## [Problem to solve]
Would you extract the whole listing below and retype it exactly?

## [Information provided]
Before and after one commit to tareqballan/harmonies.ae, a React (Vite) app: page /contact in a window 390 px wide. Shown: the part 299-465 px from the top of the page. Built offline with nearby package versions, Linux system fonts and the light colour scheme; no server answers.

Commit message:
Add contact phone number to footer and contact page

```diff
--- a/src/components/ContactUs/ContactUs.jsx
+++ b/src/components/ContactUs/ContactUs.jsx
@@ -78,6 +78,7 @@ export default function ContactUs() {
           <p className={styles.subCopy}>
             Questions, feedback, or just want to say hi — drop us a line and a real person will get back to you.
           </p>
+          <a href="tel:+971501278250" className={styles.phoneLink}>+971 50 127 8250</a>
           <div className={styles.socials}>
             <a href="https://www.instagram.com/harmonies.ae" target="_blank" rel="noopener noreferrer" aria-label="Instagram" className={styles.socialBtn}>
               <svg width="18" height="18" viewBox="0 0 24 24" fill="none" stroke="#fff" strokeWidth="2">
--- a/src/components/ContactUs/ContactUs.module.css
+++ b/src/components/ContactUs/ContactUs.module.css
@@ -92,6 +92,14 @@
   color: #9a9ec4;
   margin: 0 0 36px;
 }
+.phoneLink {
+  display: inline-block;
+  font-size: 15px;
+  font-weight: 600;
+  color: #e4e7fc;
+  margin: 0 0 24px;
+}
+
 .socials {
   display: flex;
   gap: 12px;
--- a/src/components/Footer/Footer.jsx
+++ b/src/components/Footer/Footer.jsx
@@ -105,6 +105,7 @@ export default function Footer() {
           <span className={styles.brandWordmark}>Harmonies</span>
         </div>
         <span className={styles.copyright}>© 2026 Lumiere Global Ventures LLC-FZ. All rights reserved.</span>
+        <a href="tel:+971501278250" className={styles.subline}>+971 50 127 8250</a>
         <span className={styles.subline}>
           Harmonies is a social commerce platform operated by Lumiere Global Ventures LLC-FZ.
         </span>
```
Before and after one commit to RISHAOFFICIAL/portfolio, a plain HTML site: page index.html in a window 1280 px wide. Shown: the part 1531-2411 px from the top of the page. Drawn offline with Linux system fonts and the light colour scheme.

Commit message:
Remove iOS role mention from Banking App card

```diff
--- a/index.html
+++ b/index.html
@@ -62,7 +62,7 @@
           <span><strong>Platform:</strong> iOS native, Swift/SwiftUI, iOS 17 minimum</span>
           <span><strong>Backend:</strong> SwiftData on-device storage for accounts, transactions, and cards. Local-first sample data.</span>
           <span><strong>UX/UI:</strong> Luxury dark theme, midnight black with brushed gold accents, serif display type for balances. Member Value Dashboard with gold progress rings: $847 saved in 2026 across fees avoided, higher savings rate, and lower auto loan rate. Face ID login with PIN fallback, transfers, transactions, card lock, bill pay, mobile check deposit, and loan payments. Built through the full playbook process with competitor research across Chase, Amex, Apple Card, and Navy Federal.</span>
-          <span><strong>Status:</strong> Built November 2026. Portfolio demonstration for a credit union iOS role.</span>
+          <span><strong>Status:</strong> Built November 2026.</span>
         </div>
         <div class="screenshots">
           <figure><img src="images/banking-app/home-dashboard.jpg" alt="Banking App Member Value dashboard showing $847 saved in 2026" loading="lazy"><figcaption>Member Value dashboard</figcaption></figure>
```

## [Answer to this exercise]
Before and after one commit to tareqballan/harmonies.ae, a React (Vite) app: page /contact in a window 390 px wide. Shown: the part 299-465 px from the top of the page. Built offline with nearby package versions, Linux system fonts and the light colour scheme; no server answers.

Commit message:
Add contact phone number to footer and contact page

```diff
--- a/src/components/ContactUs/ContactUs.jsx
+++ b/src/components/ContactUs/ContactUs.jsx
@@ -78,6 +78,7 @@ export default function ContactUs() {
           <p className={styles.subCopy}>
             Questions, feedback, or just want to say hi — drop us a line and a real person will get back to you.
           </p>
+          <a href="tel:+971501278250" className={styles.phoneLink}>+971 50 127 8250</a>
           <div className={styles.socials}>
             <a href="https://www.instagram.com/harmonies.ae" target="_blank" rel="noopener noreferrer" aria-label="Instagram" className={styles.socialBtn}>
               <svg width="18" height="18" viewBox="0 0 24 24" fill="none" stroke="#fff" strokeWidth="2">
--- a/src/components/ContactUs/ContactUs.module.css
+++ b/src/components/ContactUs/ContactUs.module.css
@@ -92,6 +92,14 @@
   color: #9a9ec4;
   margin: 0 0 36px;
 }
+.phoneLink {
+  display: inline-block;
+  font-size: 15px;
+  font-weight: 600;
+  color: #e4e7fc;
+  margin: 0 0 24px;
+}
+
 .socials {
   display: flex;
   gap: 12px;
--- a/src/components/Footer/Footer.jsx
+++ b/src/components/Footer/Footer.jsx
@@ -105,6 +105,7 @@ export default function Footer() {
           <span className={styles.brandWordmark}>Harmonies</span>
         </div>
         <span className={styles.copyright}>© 2026 Lumiere Global Ventures LLC-FZ. All rights reserved.</span>
+        <a href="tel:+971501278250" className={styles.subline}>+971 50 127 8250</a>
         <span className={styles.subline}>
           Harmonies is a social commerce platform operated by Lumiere Global Ventures LLC-FZ.
         </span>
```
Before and after one commit to RISHAOFFICIAL/portfolio, a plain HTML site: page index.html in a window 1280 px wide. Shown: the part 1531-2411 px from the top of the page. Drawn offline with Linux system fonts and the light colour scheme.

Commit message:
Remove iOS role mention from Banking App card

```diff
--- a/index.html
+++ b/index.html
@@ -62,7 +62,7 @@
           <span><strong>Platform:</strong> iOS native, Swift/SwiftUI, iOS 17 minimum</span>
           <span><strong>Backend:</strong> SwiftData on-device storage for accounts, transactions, and cards. Local-first sample data.</span>
           <span><strong>UX/UI:</strong> Luxury dark theme, midnight black with brushed gold accents, serif display type for balances. Member Value Dashboard with gold progress rings: $847 saved in 2026 across fees avoided, higher savings rate, and lower auto loan rate. Face ID login with PIN fallback, transfers, transactions, card lock, bill pay, mobile check deposit, and loan payments. Built through the full playbook process with competitor research across Chase, Amex, Apple Card, and Navy Federal.</span>
-          <span><strong>Status:</strong> Built November 2026. Portfolio demonstration for a credit union iOS role.</span>
+          <span><strong>Status:</strong> Built November 2026.</span>
         </div>
         <div class="screenshots">
           <figure><img src="images/banking-app/home-dashboard.jpg" alt="Banking App Member Value dashboard showing $847 saved in 2026" loading="lazy"><figcaption>Member Value dashboard</figcaption></figure>
```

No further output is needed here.